Virtue claims to seek perfection, but perfection is a totality. So the two movements contradict each other. A virtue that eliminates, reduces, fixes limits, and a perfection that accepts everything, rejects nothing but puts each thing in its place, obviously cannot agree.
Taking life seriously generally consists of two movements: the first one is to give importance to things that probably have none, and the second is to want life to be reduced to a certain number of qualities that are considered pure and worthy of existence. In some people—for example, those Sri Aurobindo speaks about here, the “polite” or the puritans—this virtue becomes dry, arid, grey, aggressive and it finds fault everywhere, in everything that is joyful and free and happy.
The only way to make life perfect—I mean here, life on earth, of course—is to look at it from high enough to see it as a whole, not only in its present totality, but in the whole of the past, present and future: what it has been, what it is and what it will be—one must be able to see everything at once. Because that is the only way to put everything in its place. Nothing can be eliminated, nothing should be eliminated, but each thing must be in its place in total harmony with all the rest. And then all these things that seem so “bad”, so “reprehensible”, so “unacceptable” to the puritan mind, would become movements of delight and freedom in a totally divine life. And then nothing would prevent us from knowing, understanding, feeling and living this wonderful laughter of the Supreme who takes infinite delight in watching Himself live infinitely.
This delight, this wonderful laughter that dissolves every shadow, every pain, every suffering! You only have to go deep enough within yourself to find the inner Sun, to let yourself be flooded by it; and then there is nothing but a cascade of harmonious, luminous, sunlit laughter, which leaves no room for any shadow or pain.
In fact, even the greatest difficulties, even the greatest sorrows, even the greatest physical pain—if you can look at them from that standpoint, from there, you see the unreality of the difficulty, the unreality of the sorrow, the unreality of the pain—and there is nothing but a joyful and luminous vibration.
In fact, this is the most powerful way of dissolving difficulties, overcoming sorrows and removing pain. The first two are relatively easy—I say relatively—the last one is more difficult because we are in the habit of considering the body and its feelings to be extremely concrete, positive; but it is the same thing, it is simply because we have not learnt, we are not in the habit of regarding our body as something fluid, plastic, uncertain, malleable. We have not learnt to bring into it this luminous laughter that dissolves all darkness, all difficulty, all discord, all disharmony, everything that jars, that weeps and wails.

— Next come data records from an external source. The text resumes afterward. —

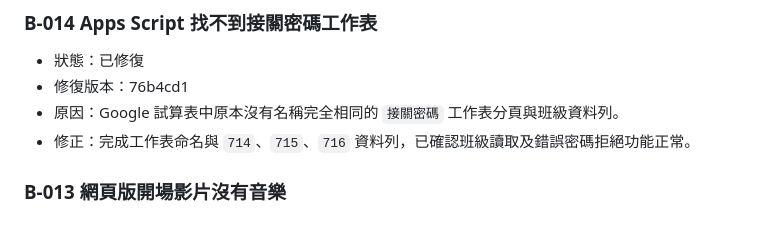
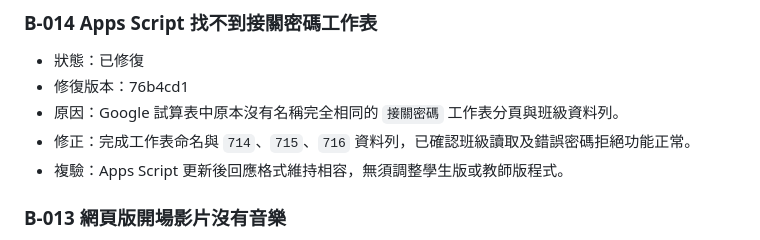
Before and after one commit to easyshih-ux/color-game-2026, a Markdown page: 開發紀錄/bug清單.md, the part around the change. Drawn GitHub-style.

```diff
--- a/開發紀錄/bug清單.md
+++ b/開發紀錄/bug清單.md
@@ -33,6 +33,7 @@
 - 修復版本：76b4cd1
 - 原因：Google 試算表中原本沒有名稱完全相同的 `接關密碼` 工作表分頁與班級資料列。
 - 修正：完成工作表命名與 `714`、`715`、`716` 資料列，已確認班級讀取及錯誤密碼拒絕功能正常。
+- 複驗：Apps Script 更新後回應格式維持相容，無須調整學生版或教師版程式。
 
 ### B-013 網頁版開場影片沒有音樂
 
```
Also changed, not shown: 開發紀錄/目前任務.md (+1 -0 lines), 開發紀錄/開發紀錄.md (+1 -0 lines).
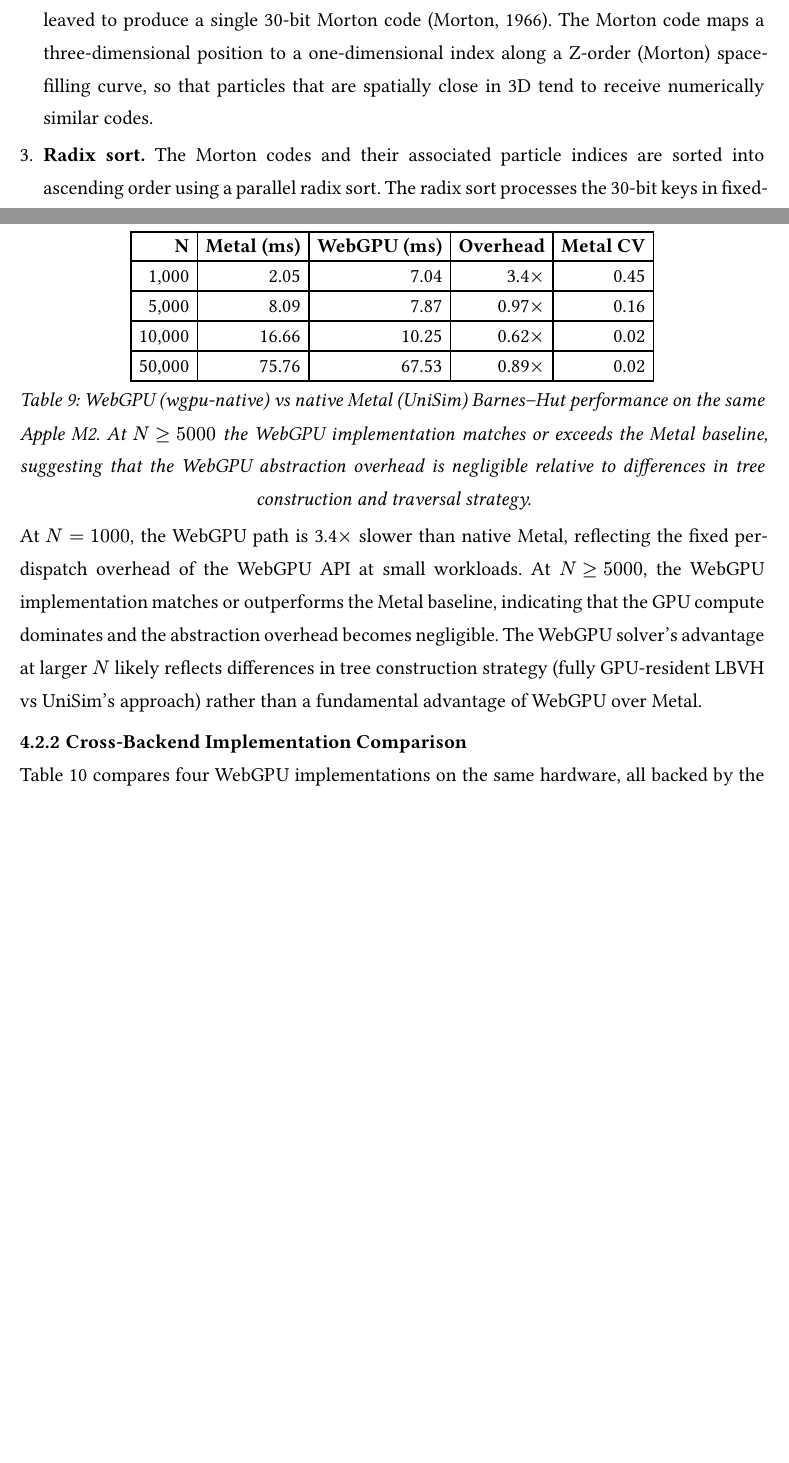
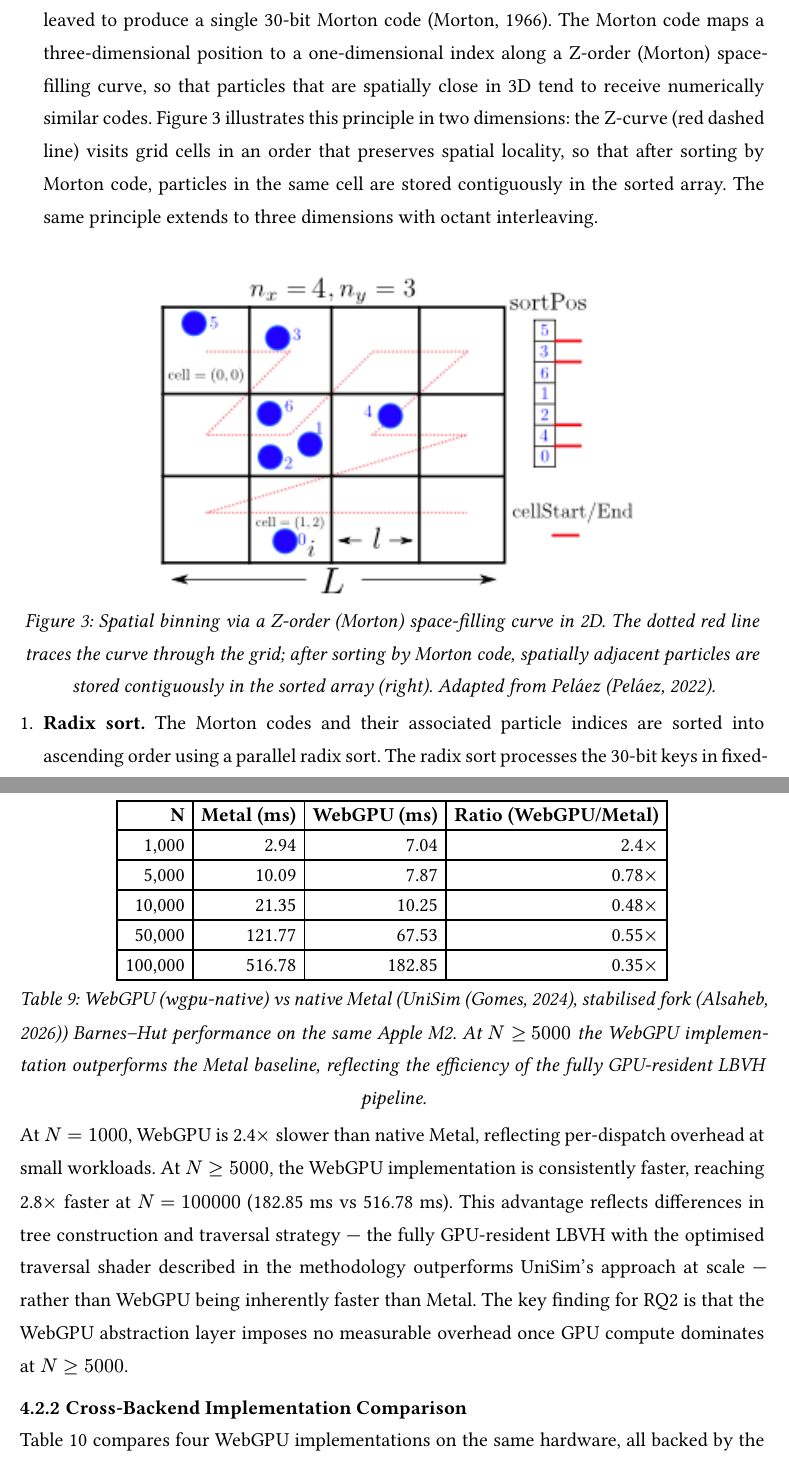
Before and after one commit to haxybaxy/capstone, a Typst document (main.typ, which reads sections/methodology.typ, sections/results.typ): two parts of pages 17 and 31 of 43 before the commit and two parts of pages 17 and 32 of 44 after it, joined at a grey line, cut so that both start at the same text, the shorter picture padded with empty space. Compiled offline with Typst 0.15; a missing font is replaced by an installed copy or a similar font.

Commit message:
add raul diagram

```diff
--- a/sections/methodology.typ
+++ b/sections/methodology.typ
@@ -151,7 +151,12 @@ The Linear Bounding Volume Hierarchy is built fully on the GPU each timestep, fo
 
 + *Global bounding box reduction.* A two-pass parallel reduction over all particle positions computes the axis-aligned bounding box of the entire system. This bounding box defines the coordinate range used to normalise positions in the next step.
 
-+ *Morton code generation.* Each particle's position is normalised to a $[0, 1023]^3$ integer grid within the global bounding box, and the three 10-bit integer coordinates are interleaved to produce a single 30-bit Morton code @morton1966. The Morton code maps a three-dimensional position to a one-dimensional index along a Z-order (Morton) space-filling curve, so that particles that are spatially close in 3D tend to receive numerically similar codes.
++ *Morton code generation.* Each particle's position is normalised to a $[0, 1023]^3$ integer grid within the global bounding box, and the three 10-bit integer coordinates are interleaved to produce a single 30-bit Morton code @morton1966. The Morton code maps a three-dimensional position to a one-dimensional index along a Z-order (Morton) space-filling curve, so that particles that are spatially close in 3D tend to receive numerically similar codes. @fig:morton-binning illustrates this principle in two dimensions: the Z-curve (red dashed line) visits grid cells in an order that preserves spatial locality, so that after sorting by Morton code, particles in the same cell are stored contiguously in the sorted array. The same principle extends to three dimensions with octant interleaving.
+
+#figure(
+  image("../graphics/morton-diagram.png", width: 70%),
+  caption: [Spatial binning via a Z-order (Morton) space-filling curve in 2D. The dotted red line traces the curve through the grid; after sorting by Morton code, spatially adjacent particles are stored contiguously in the sorted array (right). Adapted from Peláez @pelaez_thesis.],
+) <fig:morton-binning>
 
 + *Radix sort.* The Morton codes and their associated particle indices are sorted into ascending order using a parallel radix sort. The radix sort processes the 30-bit keys in fixed-width digit passes (4 bits per pass), performing a prefix-sum histogram within each pass to determine output positions. This approach was chosen over the bitonic sort network @batcher1968 used in an earlier version of the implementation, because radix sort achieves $O(N)$ work complexity for fixed-width keys and scales more predictably on GPU hardware. An alternative is the onesweep radix sort, which is the most performant variant on native GPU APIs, but its reliance on fine-grained device-scope atomic operations makes it difficult to implement efficiently in WebGPU, where atomics are limited to workgroup and storage-buffer scope.
 
--- a/sections/results.typ
+++ b/sections/results.typ
@@ -82,18 +82,19 @@ Force evaluation dominates at all particle counts, accounting for 94% of step ti
 
 #figure(
   table(
-    columns: (auto, auto, auto, auto, auto),
-    align: (right, right, right, right, right),
-    [*N*], [*Metal (ms)*], [*WebGPU (ms)*], [*Overhead*], [*Metal CV*],
-    [1,000], [2.05], [7.04], [3.4$times$], [0.45],
-    [5,000], [8.09], [7.87], [0.97$times$], [0.16],
-    [10,000], [16.66], [10.25], [0.62$times$], [0.02],
-    [50,000], [75.76], [67.53], [0.89$times$], [0.02],
+    columns: (auto, auto, auto, auto),
+    align: (right, right, right, right),
+    [*N*], [*Metal (ms)*], [*WebGPU (ms)*], [*Ratio (WebGPU/Metal)*],
+    [1,000], [2.94], [7.04], [2.4$times$],
+    [5,000], [10.09], [7.87], [0.78$times$],
+    [10,000], [21.35], [10.25], [0.48$times$],
+    [50,000], [121.77], [67.53], [0.55$times$],
+    [100,000], [516.78], [182.85], [0.35$times$],
   ),
-  caption: [WebGPU (wgpu-native) vs native Metal (UniSim) Barnes–Hut performance on the same Apple M2. At $N gt.eq 5000$ the WebGPU implementation matches or exceeds the Metal baseline, suggesting that the WebGPU abstraction overhead is negligible relative to differences in tree construction and traversal strategy.],
+  caption: [WebGPU (wgpu-native) vs native Metal (UniSim @unisim, stabilised fork @unisim-fork) Barnes–Hut performance on the same Apple M2. At $N gt.eq 5000$ the WebGPU implementation outperforms the Metal baseline, reflecting the efficiency of the fully GPU-resident LBVH pipeline.],
 ) <tab:metal-comparison>
 
-At $N = 1000$, the WebGPU path is 3.4$times$ slower than native Metal, reflecting the fixed per-dispatch overhead of the WebGPU API at small workloads. At $N gt.eq 5000$, the WebGPU implementation matches or outperforms the Metal baseline, indicating that the GPU compute dominates and the abstraction overhead becomes negligible. The WebGPU solver's advantage at larger $N$ likely reflects differences in tree construction strategy (fully GPU-resident LBVH vs UniSim's approach) rather than a fundamental advantage of WebGPU over Metal.
+At $N = 1000$, WebGPU is 2.4$times$ slower than native Metal, reflecting per-dispatch overhead at small workloads. At $N gt.eq 5000$, the WebGPU implementation is consistently faster, reaching 2.8$times$ faster at $N = 100000$ (182.85 ms vs 516.78 ms). This advantage reflects differences in tree construction and traversal strategy — the fully GPU-resident LBVH with the optimised traversal shader described in the methodology outperforms UniSim's approach at scale — rather than WebGPU being inherently faster than Metal. The key finding for RQ2 is that the WebGPU abstraction layer imposes no measurable overhead once GPU compute dominates at $N gt.eq 5000$.
 
 === Cross-Backend Implementation Comparison
 
```
Also changed, not shown: references.bib (+17 -2 lines), graphics/morton-diagram.png (added), main.pdf, sections/results.typ (2 more changed lines).
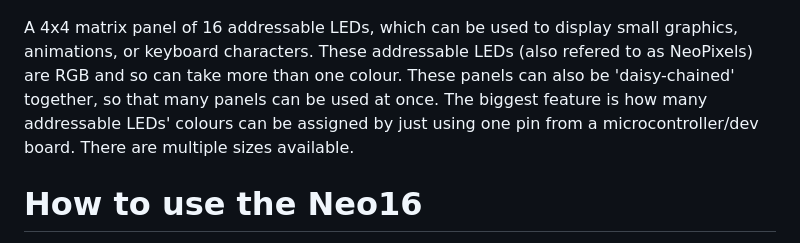
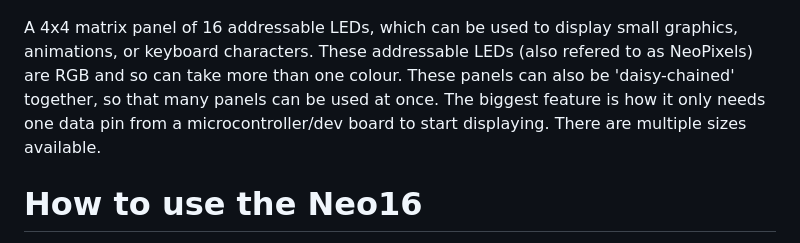
Before and after one commit to penayush-tronics/Neo16, a Markdown page: README.md, the part around the change. Rendered like a GitHub page.

Commit message:
Updated clarity in readme

```diff
--- a/README.md
+++ b/README.md
@@ -1,7 +1,7 @@
 # Neo16
 ![alt text](Assets/Neo16_Cover_Image.png)
 
-A 4x4 matrix panel of 16 addressable LEDs, which can be used to display small graphics, animations, or keyboard characters. These addressable LEDs (also refered to as NeoPixels) are RGB and so can take more than one colour. These panels can also be 'daisy-chained' together, so that many panels can be used at once. The biggest feature is how many addressable LEDs' colours can be assigned by just using one pin from a microcontroller/dev board. There are multiple sizes available.
+A 4x4 matrix panel of 16 addressable LEDs, which can be used to display small graphics, animations, or keyboard characters. These addressable LEDs (also refered to as NeoPixels) are RGB and so can take more than one colour. These panels can also be 'daisy-chained' together, so that many panels can be used at once. The biggest feature is how it only needs one data pin from a microcontroller/dev board to start displaying. There are multiple sizes available.
 
 
 # How to use the Neo16
```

And this Sun, this Sun of divine laughter is at the centre of all things, the truth of all things: we must learn to see it, to feel it, to live it.
Ref : On Thoughts and Aphorisms